Changing Tastes

In my last post (and the story of why it was so long ago is an epic which I won't go into now), I observed that the listener I am today is a completely different critter than the one I was years ago. It's inevitable that time, experience, and liff its ownself change us—and change the way we perceive art.

Two readers—KBK and RankStranger—wrote in saying that they had acquired collections of classical discs in the hope that they might eventually gain an appreciation of the genre. Another reader—our esteemed Alan in Victoria—wrote in incredulously: "You guys keep hundreds of classical records on hand, because you think one day a switch will flip somewhere and you will suddenly like classical music? Bizarre."

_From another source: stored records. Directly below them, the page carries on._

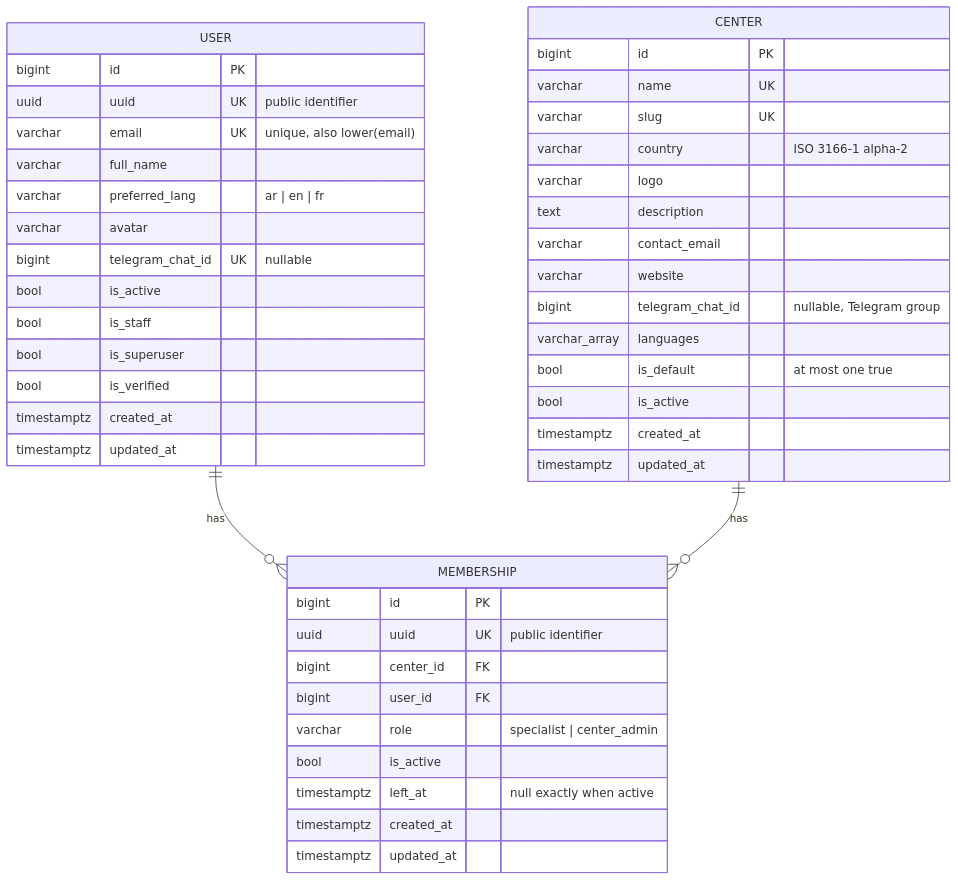
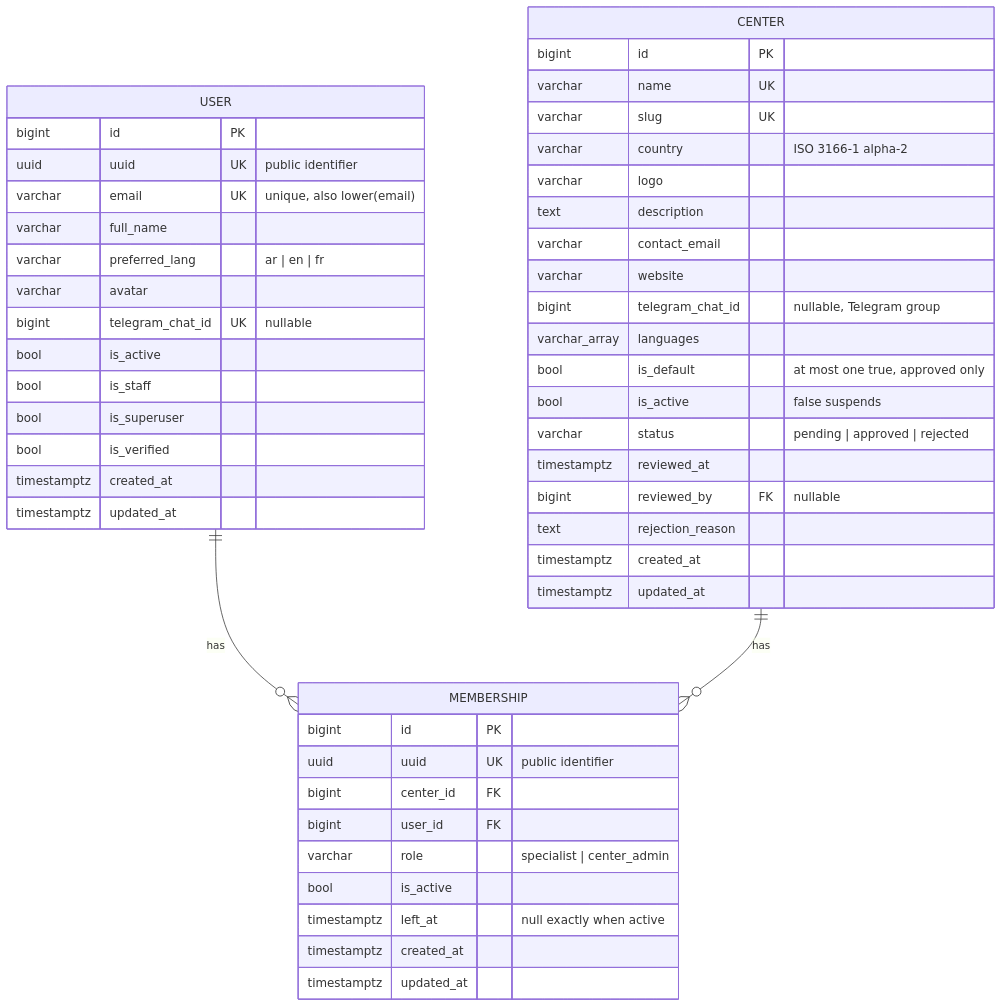
Before and after one commit to Sohaib-radi/musnid-backend: the diagram in docs/architecture/data-model.md, drawn with Mermaid. The commit also changed other lines of this file and 67 other files, not shown here.

````diff
--- a/docs/architecture/data-model.md
+++ b/docs/architecture/data-model.md
@@ -14,48 +14,52 @@
 ```mermaid
 erDiagram
     USER ||--o{ MEMBERSHIP : "has"
     CENTER ||--o{ MEMBERSHIP : "has"
 
     USER {
         bigint id PK
         uuid uuid UK "public identifier"
         varchar email UK "unique, also lower(email)"
         varchar full_name
         varchar preferred_lang "ar | en | fr"
         varchar avatar
         bigint telegram_chat_id UK "nullable"
         bool is_active
         bool is_staff
         bool is_superuser
         bool is_verified
         timestamptz created_at
         timestamptz updated_at
     }
     CENTER {
         bigint id PK
         varchar name UK
         varchar slug UK
         varchar country "ISO 3166-1 alpha-2"
         varchar logo
         text description
         varchar contact_email
         varchar website
         bigint telegram_chat_id "nullable, Telegram group"
         varchar_array languages
-        bool is_default "at most one true"
-        bool is_active
+        bool is_default "at most one true, approved only"
+        bool is_active "false suspends"
+        varchar status "pending | approved | rejected"
+        timestamptz reviewed_at
+        bigint reviewed_by FK "nullable"
+        text rejection_reason
         timestamptz created_at
         timestamptz updated_at
     }
     MEMBERSHIP {
         bigint id PK
         uuid uuid UK "public identifier"
         bigint center_id FK
         bigint user_id FK
         varchar role "specialist | center_admin"
         bool is_active
         timestamptz left_at "null exactly when active"
         timestamptz created_at
         timestamptz updated_at
     }
 ```
````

I have to admit that a similar idea occurred to me for an instant and then I got it. First, as Jon Iverson likes to observe, audiophiles are hunter-gatherers. Collecting music is what we do. And our musical tastes do grow—and, in my humble opinion, our taste can change based upon our systems. (Owners of Quad '57s are far less likely to be into death metal than, say, owners of Duntech Sovereigns.)

Certain recordings have acquired legendary status among audiophiles over the years and have frequently been held up as examples of audio perfection. Even the most died-in-the-wool rocker would jump at that $2 shaded dog or Mercury Living Presence thinking that maybe this will be the start of a beautiful friendship.

And people's tastes do change—it doesn't take a switch flipping, sometimes beauty is sufficient. When I worked at Tower Records, a gent who had chanced upon The Lark Ascending by Ralph Vaughan Williams fell deeply in love with classical music. Not all classical music, but definitely RVW, Elgar, Delius, and, later, Ravel and Debussy.

I have no idea what he listened to before discovering RVW, but it sure wasn't classical—and I worked with a few hard-core modern music enthusiasts who thought that he didn't like real classical, but a less pure, lite version of it.

That's an attitude I find puzzling and tiresome. And it's one we audiophiles seem to fall into with some frequency. It's one reason our hobby is so Balcanized—I keep expecting to see tube lovers and solid-state perform a combination dance routine/knife fight a la the Sharks and the Jets.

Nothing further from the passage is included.